With a market capitalization of US$3.1b, Community Bank System is rather large. We’d expect to see institutional investors on the register. Companies of this size are usually well known to retail investors, too. Taking a look at the our data on the ownership groups (below), it’s seems that institutional investors have bought into the company. Let’s delve deeper into each type of owner, to discover more about CBU.
What Does The Institutional Ownership Tell Us About Community Bank System?
Many institutions measure their performance against an index that approximates the local market. So they usually pay more attention to companies that are included in major indices.
We can see that Community Bank System does have institutional investors; and they hold 71% of the stock. This suggests some credibility amongst professional investors. But we can’t rely on that fact alone, since institutions make bad investments sometimes, just like everyone does. It is not uncommon to see a big share price drop if two large institutional investors try to sell out of a stock at the same time. So it is worth checking the past earnings trajectory of Community Bank System, (below). Of course, keep in mind that there are other factors to consider, too.
Investors should note that institutions actually own more than half the company, so they can collectively wield significant power. Hedge funds don’t have many shares in Community Bank System. There are plenty of analysts covering the stock, so it might be worth seeing what they are forecasting, too.
Insider Ownership Of Community Bank System
The definition of an insider can differ slightly between different countries, but members of the board of directors always count. Company management run the business, but the CEO will answer to the board, even if he or she is a member of it.
I generally consider insider ownership to be a good thing. However, on some occasions it makes it more difficult for other shareholders to hold the board accountable for decisions.
Our most recent data indicates that insiders own some shares in Community Bank System, Inc.. This is a big company, so it is good to see this level of alignment. Insiders own US$45m worth of shares (at current prices). It is good to see this level of investment by insiders. You can check here to see if those insiders have been buying recently.
General Public Ownership
With a 28% ownership, the general public have some degree of sway over CBU. This size of ownership, while considerable, may not be enough to change company policy if the decision is not in sync with other large shareholders.
I find it very interesting to look at who exactly owns a company. But to truly gain insight, we need to consider other information, too.
Many find it useful to take an in depth look at how a company has performed in the past. You can access this detailed graph of past earnings, revenue and cash flow .
If you are like me, you may want to think about whether this company will grow or shrink. Luckily, you can check this free report showing analyst forecasts for its future.
NB: Figures in this article are calculated using data from the last twelve months, which refer to the 12-month period ending on the last date of the month the financial statement is dated. This may not be consistent with full year annual report figures.

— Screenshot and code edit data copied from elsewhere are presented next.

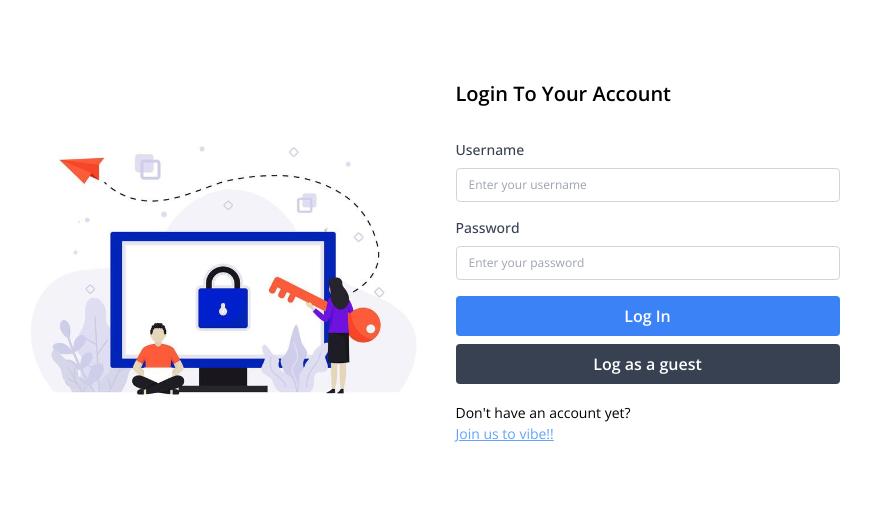
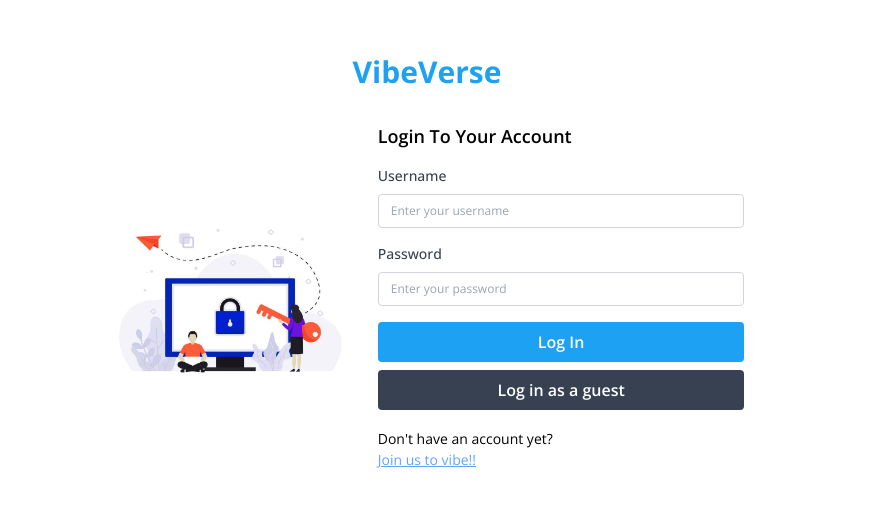
Before and after one commit to dssitachi/Social, a React (Create React App) app: page /login in a window 1280 px wide. Shown: the part 138-644 px from the top of the page, without its empty margins (213-1084 px from the left). Built offline with nearby package versions, Linux system fonts and the light colour scheme; what miragejs would draw is missing.

Commit message:
added styling on register and login page

```diff
--- a/src/pages/Login.jsx
+++ b/src/pages/Login.jsx
@@ -27,18 +27,22 @@ function Login() {
 	}
 
 	function loginAsGuest() {
-		dispatch(handleLogin({ username: "LParker22", password: "LParker22"}))
+		dispatch(handleLogin({ username: "LParker22", password: "LParker22" }))
 	}
 
 	return (
-		<section className="min-h-screen mx-auto px-4 sm:px-6 lg:max-w-7xl lg:px-8 flex-col md:flex-row  flex justify-center items-center gap-8">
+		<section className="min-h-screen mx-auto px-4 sm:px-6 lg:max-w-7xl lg:px-8 flex-col flex justify-center items-center gap-8">
+			<div className="text-center">
+				<h1 className="text-3xl font-bold text-[#1DA1F2]">VibeVerse</h1>
+			</div>
+			<div className="flex flex-col md:flex-row justify-center items-center gap-8">
 				<div className="h-32 w-32 md:h-auto md:w-auto">
 					<img src={loginImage} alt="Login Logo Image" />
 				</div>
 				<div className="max-w-sm w-full">
-				<h2 className="font-semibold text-xl mb-4">Login To Your Account</h2>
+					<h2 className="font-semibold text-lg mb-4">Login To Your Account</h2>
 					<form
-					className="w-full bg-white rounded py-4"
+						className="w-full bg-white rounded pb-4"
 						onSubmit={handleSubmit}
 					>
 						<div className="mb-4">
@@ -69,7 +73,7 @@ function Login() {
 						</div>
 						<div className="flex items-center justify-between mb-2">
 							<button
-							className="w-full bg-blue-500 text-white font-semibold py-2 px-4 rounded focus:outline-none focus:shadow-outline"
+								className="w-full bg-[#1DA1F2] text-white font-semibold py-2 px-4 rounded focus:outline-none focus:shadow-outline"
 								type="submit"
 							>
 								Log In
@@ -78,7 +82,7 @@ function Login() {
 						<div className="flex items-center justify-between">
 							<button onClick={loginAsGuest} type="button"
 								className="w-full bg-gray-700 text-white font-semibold py-2 px-4 rounded focus:outline-none focus:shadow-outline">
-							Log as a guest
+								Log in as a guest
 							</button>
 						</div>
 					</form>
@@ -89,7 +93,7 @@ function Login() {
 						</NavLink>
 					</div>
 				</div>
-
+			</div>
 		</section>
 	);
 };
--- a/src/pages/Signup.jsx
+++ b/src/pages/Signup.jsx
@@ -37,14 +37,18 @@ function Signup() {
 	};
 
 	return (
-		<section className="min-h-screen mx-auto px-4 sm:px-6 lg:max-w-7xl lg:px-8 flex-col md:flex-row flex justify-center items-center gap-8">
+		<section className="min-h-screen mx-auto px-4 sm:px-6 lg:max-w-7xl lg:px-8 flex flex-col justify-center items-center gap-8">
+			<div className="text-center">
+				<h1 className="text-3xl font-bold text-[#1DA1F2]">VibeVerse</h1>
+				<span>Connecting Vibes, One Account at a Time: Join Vibeverse Today!</span>
+			</div>
+			<div className="flex flex-col md:flex-row justify-center items-center gap-8">
 				<div className="h-32 w-32 md:h-auto md:w-auto">
 					<img src={RegisterImg} alt="Register Logo Image" />
 				</div>
 				<div className="max-w-sm w-full">
-				<h2 className="font-semibold text-xl">Create An Account</h2>
 					<form
-					className="rounded py-4"
+						className="rounded pb-4"
 						onSubmit={(e) => {
 							handleSubmit(e);
 						}}
@@ -124,7 +128,7 @@ function Signup() {
 						<div className="flex items-center justify-center">
 							<button
 								type="submit"
-							className="button-primary bg-blue-600 w-full p-2 rounded text-white text-sm"
+								className="button-primary bg-[#1DA1F2] w-full p-2 rounded text-white text-sm"
 							>
 								Sign Up
 							</button>
@@ -137,6 +141,7 @@ function Signup() {
 						</NavLink>
 					</div>
 				</div>
+			</div>
 		</section>
 	)
 }
```
Also changed, not shown: src/assets/Register.png, 1 other file (tests, documents, lock files or other folders). Lines whose indentation alone changed are shown as unchanged.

To help readers see past the short term volatility of the financial market, we aim to bring you a long-term focused research analysis purely driven by fundamental data. Note that our analysis does not factor in the latest price-sensitive company announcements.
The author is an independent contributor and at the time of publication had no position in the stocks mentioned. For errors that warrant correction please contact the editor at firstname.lastname@example.org.